Omit the images and return the remaining entries unchanged.

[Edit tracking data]
════════

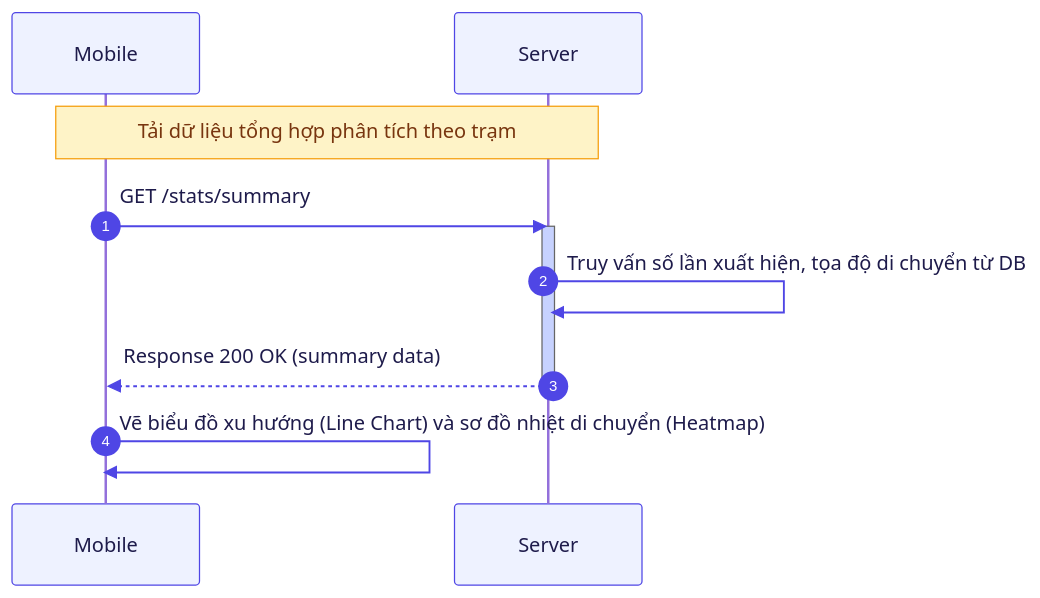
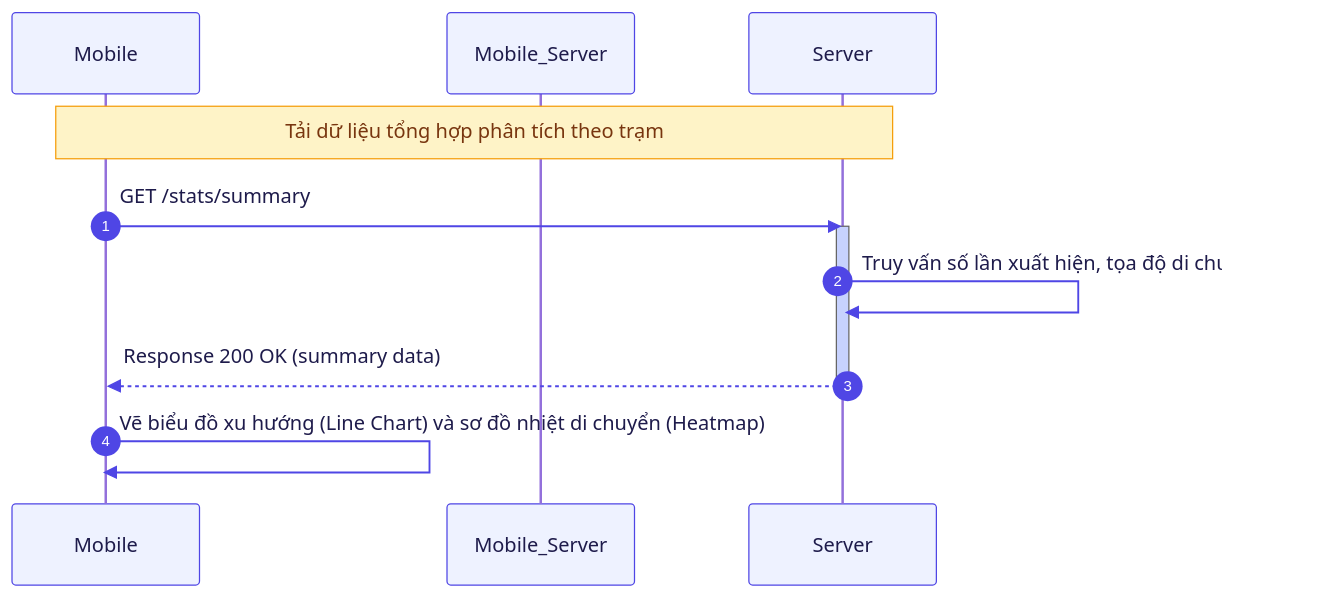
Before and after one commit to trungnguyenthien/Wildlife-Warning-and-Deterrence-System: the fifth of 12 diagrams in docs/on-tap-he-thong.md, drawn with Mermaid. The commit also changed other lines of this file and 3 other files, not shown here.

Commit message:
docs: update system documentation, sequence diagrams, and research topic overview

````diff
--- a/docs/on-tap-he-thong.md
+++ b/docs/on-tap-he-thong.md
@@ -281,44 +281,44 @@
 ```mermaid
 %%{init: {
   'theme': 'default',
   'sequence': {
     'rightAngles': true,
     'messageAlign': 'left',
     'messageMargin': 40,
     'actorMargin': 80
   },
   'themeVariables': {
     'primaryColor': '#EEF2FF',
     'primaryTextColor': '#1E1B4B',
     'primaryBorderColor': '#6366F1',
     'lineColor': '#4F46E5',
     'secondaryColor': '#F0FDFA',
     'actorBkg': '#EEF2FF',
     'actorBorder': '#4F46E5',
     'actorTextColor': '#1E1B4B',
     'signalColor': '#4F46E5',
     'signalTextColor': '#1E1B4B',
     'labelBoxBkgColor': '#F8FAFC',
     'labelBoxBorderColor': '#818CF8',
     'labelTextColor': '#0F172A',
     'loopTextColor': '#4F46E5',
     'noteBkgColor': '#FEF3C7',
     'noteTextColor': '#78350F',
     'noteBorderColor': '#F59E0B',
     'activationBkgColor': '#C7D2FE',
     'sequenceNumberColor': '#FFFFFF'
   }
 }}%%
 sequenceDiagram
     autonumber
     participant Mobile as Mobile
-    participant Server as Server
+    participant Mobile_Server as Mobile_Server
 
     Note over Mobile, Server: Tải dữ liệu tổng hợp phân tích theo trạm
     Mobile->>Server: GET /stats/summary
     activate Server
     Server->>Server: Truy vấn số lần xuất hiện, tọa độ di chuyển từ DB
     Server-->>Mobile: Response 200 OK (summary data)
     deactivate Server
     Mobile->>Mobile: Vẽ biểu đồ xu hướng (Line Chart) và sơ đồ nhiệt di chuyển (Heatmap)
 ```
````
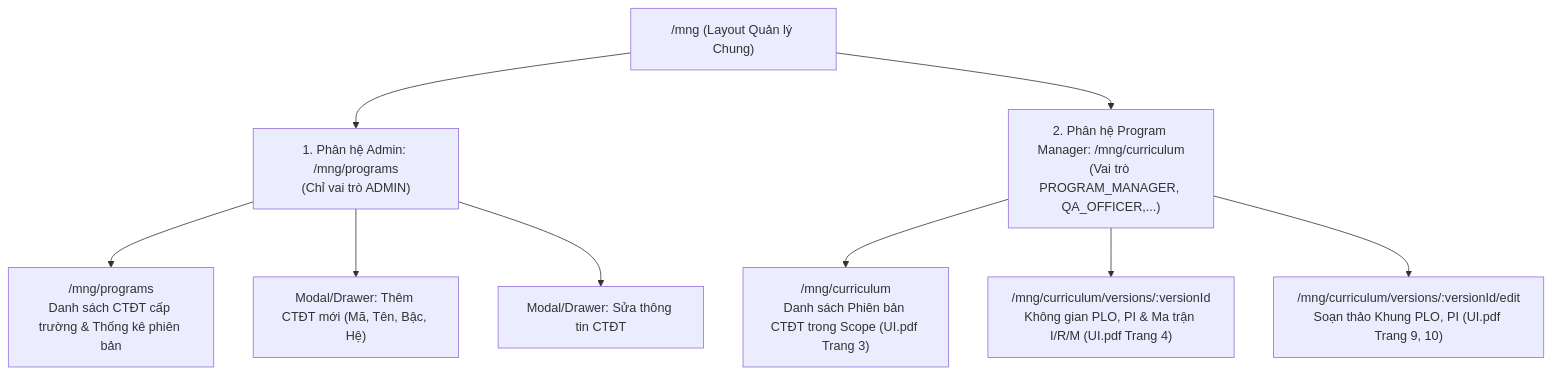
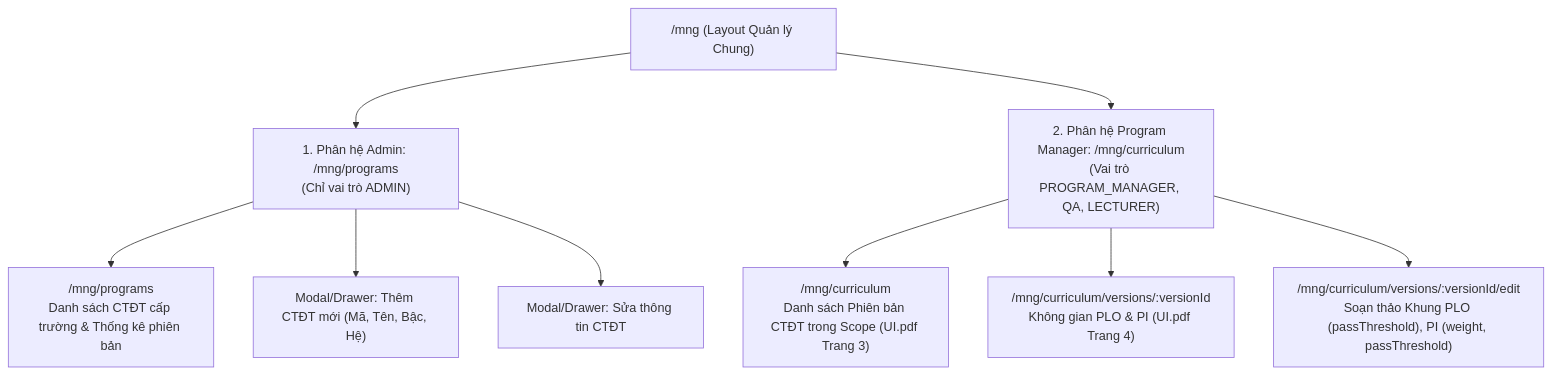
The second of 2 diagrams in doc/plan/F02-ctdt-plo-pi-ui.md (UTE-LMS/LMS-UI), drawn with Mermaid before and after one commit. The commit also changed other lines of this file and 59 other files, not shown here.

````diff
--- a/doc/plan/F02-ctdt-plo-pi-ui.md
+++ b/doc/plan/F02-ctdt-plo-pi-ui.md
@@ -73,13 +73,13 @@
 ```mermaid
 flowchart TD
     MngRoot["/mng (Layout Quản lý Chung)"] --> AdminSection["1. Phân hệ Admin: /mng/programs<br/>(Chỉ vai trò ADMIN)"]
-    MngRoot --> PMSection["2. Phân hệ Program Manager: /mng/curriculum<br/>(Vai trò PROGRAM_MANAGER, QA_OFFICER,...)"]
+    MngRoot --> PMSection["2. Phân hệ Program Manager: /mng/curriculum<br/>(Vai trò PROGRAM_MANAGER, QA, LECTURER)"]
 
     AdminSection --> AdminList["/mng/programs<br/>Danh sách CTĐT cấp trường & Thống kê phiên bản"]
     AdminSection --> AdminNew["Modal/Drawer: Thêm CTĐT mới (Mã, Tên, Bậc, Hệ)"]
     AdminSection --> AdminEdit["Modal/Drawer: Sửa thông tin CTĐT"]
 
     PMSection --> PMVersionList["/mng/curriculum<br/>Danh sách Phiên bản CTĐT trong Scope (UI.pdf Trang 3)"]
-    PMSection --> PMDetail["/mng/curriculum/versions/:versionId<br/>Không gian PLO, PI & Ma trận I/R/M (UI.pdf Trang 4)"]
-    PMSection --> PMEdit["/mng/curriculum/versions/:versionId/edit<br/>Soạn thảo Khung PLO, PI (UI.pdf Trang 9, 10)"]
+    PMSection --> PMDetail["/mng/curriculum/versions/:versionId<br/>Không gian PLO & PI (UI.pdf Trang 4)"]
+    PMSection --> PMEdit["/mng/curriculum/versions/:versionId/edit<br/>Soạn thảo Khung PLO (passThreshold), PI (weight, passThreshold)"]
 ```
````
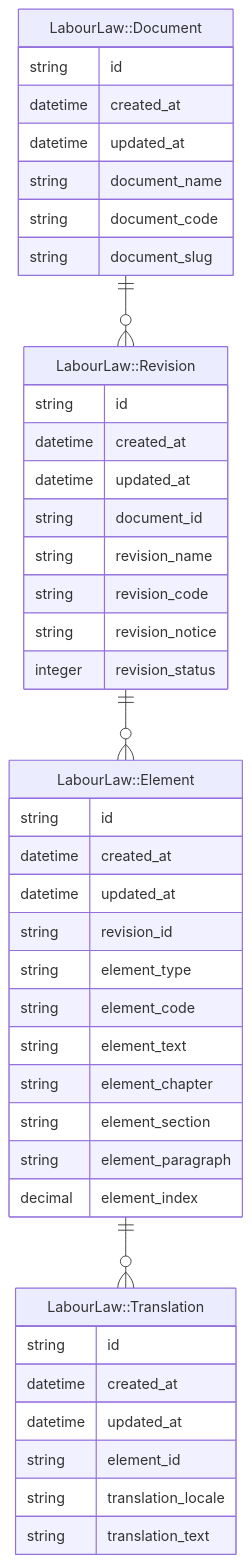
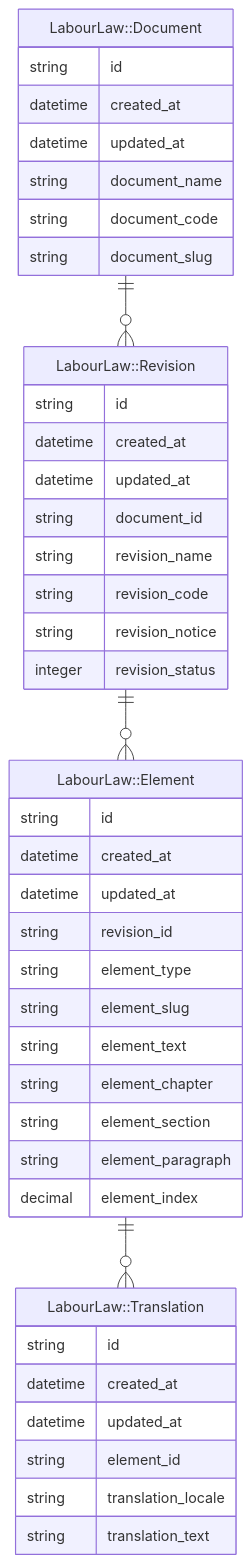
One commit to henrycatalinismith/666a.se changed the diagram in app/pages/labour-law-module.en.md. Above: the diagram before and after it, drawn with Mermaid. The commit also changed 12 other files, not shown here.

```diff
--- a/app/pages/labour-law-module.en.md
+++ b/app/pages/labour-law-module.en.md
@@ -10,53 +10,53 @@
   <pre class="mermaid">
     erDiagram
 
       "LabourLaw::Document" {
           string id
           datetime created_at
           datetime updated_at
           string document_name
           string document_code
           string document_slug
       }
 
       "LabourLaw::Document" ||--o{ "LabourLaw::Revision" : ""
 
       "LabourLaw::Revision" {
           string id
           datetime created_at
           datetime updated_at
           string document_id
           string revision_name
           string revision_code
           string revision_notice
           integer revision_status
       }
 
       "LabourLaw::Revision" ||--o{ "LabourLaw::Element" : ""
 
       "LabourLaw::Element" {
           string id
           datetime created_at
           datetime updated_at
           string revision_id
           string element_type
-          string element_code
+          string element_slug
           string element_text
           string element_chapter 
           string element_section 
           string element_paragraph 
           decimal element_index
       }
 
       "LabourLaw::Element" ||--o{ "LabourLaw::Translation" : ""
 
       "LabourLaw::Translation" {
           string id
           datetime created_at
           datetime updated_at
           string element_id
           string translation_locale
           string translation_text
       }
 
   </pre>
```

════════

▸ **Answer space**
Before and after one commit to trungnguyenthien/Wildlife-Warning-and-Deterrence-System: the fifth of 12 diagrams in docs/on-tap-he-thong.md, drawn with Mermaid. The commit also changed other lines of this file and 3 other files, not shown here.

Commit message:
docs: update system documentation, sequence diagrams, and research topic overview

````diff
--- a/docs/on-tap-he-thong.md
+++ b/docs/on-tap-he-thong.md
@@ -281,44 +281,44 @@
 ```mermaid
 %%{init: {
   'theme': 'default',
   'sequence': {
     'rightAngles': true,
     'messageAlign': 'left',
     'messageMargin': 40,
     'actorMargin': 80
   },
   'themeVariables': {
     'primaryColor': '#EEF2FF',
     'primaryTextColor': '#1E1B4B',
     'primaryBorderColor': '#6366F1',
     'lineColor': '#4F46E5',
     'secondaryColor': '#F0FDFA',
     'actorBkg': '#EEF2FF',
     'actorBorder': '#4F46E5',
     'actorTextColor': '#1E1B4B',
     'signalColor': '#4F46E5',
     'signalTextColor': '#1E1B4B',
     'labelBoxBkgColor': '#F8FAFC',
     'labelBoxBorderColor': '#818CF8',
     'labelTextColor': '#0F172A',
     'loopTextColor': '#4F46E5',
     'noteBkgColor': '#FEF3C7',
     'noteTextColor': '#78350F',
     'noteBorderColor': '#F59E0B',
     'activationBkgColor': '#C7D2FE',
     'sequenceNumberColor': '#FFFFFF'
   }
 }}%%
 sequenceDiagram
     autonumber
     participant Mobile as Mobile
-    participant Server as Server
+    participant Mobile_Server as Mobile_Server
 
     Note over Mobile, Server: Tải dữ liệu tổng hợp phân tích theo trạm
     Mobile->>Server: GET /stats/summary
     activate Server
     Server->>Server: Truy vấn số lần xuất hiện, tọa độ di chuyển từ DB
     Server-->>Mobile: Response 200 OK (summary data)
     deactivate Server
     Mobile->>Mobile: Vẽ biểu đồ xu hướng (Line Chart) và sơ đồ nhiệt di chuyển (Heatmap)
 ```
````
The second of 2 diagrams in doc/plan/F02-ctdt-plo-pi-ui.md (UTE-LMS/LMS-UI), drawn with Mermaid before and after one commit. The commit also changed other lines of this file and 59 other files, not shown here.

````diff
--- a/doc/plan/F02-ctdt-plo-pi-ui.md
+++ b/doc/plan/F02-ctdt-plo-pi-ui.md
@@ -73,13 +73,13 @@
 ```mermaid
 flowchart TD
     MngRoot["/mng (Layout Quản lý Chung)"] --> AdminSection["1. Phân hệ Admin: /mng/programs<br/>(Chỉ vai trò ADMIN)"]
-    MngRoot --> PMSection["2. Phân hệ Program Manager: /mng/curriculum<br/>(Vai trò PROGRAM_MANAGER, QA_OFFICER,...)"]
+    MngRoot --> PMSection["2. Phân hệ Program Manager: /mng/curriculum<br/>(Vai trò PROGRAM_MANAGER, QA, LECTURER)"]
 
     AdminSection --> AdminList["/mng/programs<br/>Danh sách CTĐT cấp trường & Thống kê phiên bản"]
     AdminSection --> AdminNew["Modal/Drawer: Thêm CTĐT mới (Mã, Tên, Bậc, Hệ)"]
     AdminSection --> AdminEdit["Modal/Drawer: Sửa thông tin CTĐT"]
 
     PMSection --> PMVersionList["/mng/curriculum<br/>Danh sách Phiên bản CTĐT trong Scope (UI.pdf Trang 3)"]
-    PMSection --> PMDetail["/mng/curriculum/versions/:versionId<br/>Không gian PLO, PI & Ma trận I/R/M (UI.pdf Trang 4)"]
-    PMSection --> PMEdit["/mng/curriculum/versions/:versionId/edit<br/>Soạn thảo Khung PLO, PI (UI.pdf Trang 9, 10)"]
+    PMSection --> PMDetail["/mng/curriculum/versions/:versionId<br/>Không gian PLO & PI (UI.pdf Trang 4)"]
+    PMSection --> PMEdit["/mng/curriculum/versions/:versionId/edit<br/>Soạn thảo Khung PLO (passThreshold), PI (weight, passThreshold)"]
 ```
````
One commit to henrycatalinismith/666a.se changed the diagram in app/pages/labour-law-module.en.md. Above: the diagram before and after it, drawn with Mermaid. The commit also changed 12 other files, not shown here.

```diff
--- a/app/pages/labour-law-module.en.md
+++ b/app/pages/labour-law-module.en.md
@@ -10,53 +10,53 @@
   <pre class="mermaid">
     erDiagram
 
       "LabourLaw::Document" {
           string id
           datetime created_at
           datetime updated_at
           string document_name
           string document_code
           string document_slug
       }
 
       "LabourLaw::Document" ||--o{ "LabourLaw::Revision" : ""
 
       "LabourLaw::Revision" {
           string id
           datetime created_at
           datetime updated_at
           string document_id
           string revision_name
           string revision_code
           string revision_notice
           integer revision_status
       }
 
       "LabourLaw::Revision" ||--o{ "LabourLaw::Element" : ""
 
       "LabourLaw::Element" {
           string id
           datetime created_at
           datetime updated_at
           string revision_id
           string element_type
-          string element_code
+          string element_slug
           string element_text
           string element_chapter 
           string element_section 
           string element_paragraph 
           decimal element_index
       }
 
       "LabourLaw::Element" ||--o{ "LabourLaw::Translation" : ""
 
       "LabourLaw::Translation" {
           string id
           datetime created_at
           datetime updated_at
           string element_id
           string translation_locale
           string translation_text
       }
 
   </pre>
```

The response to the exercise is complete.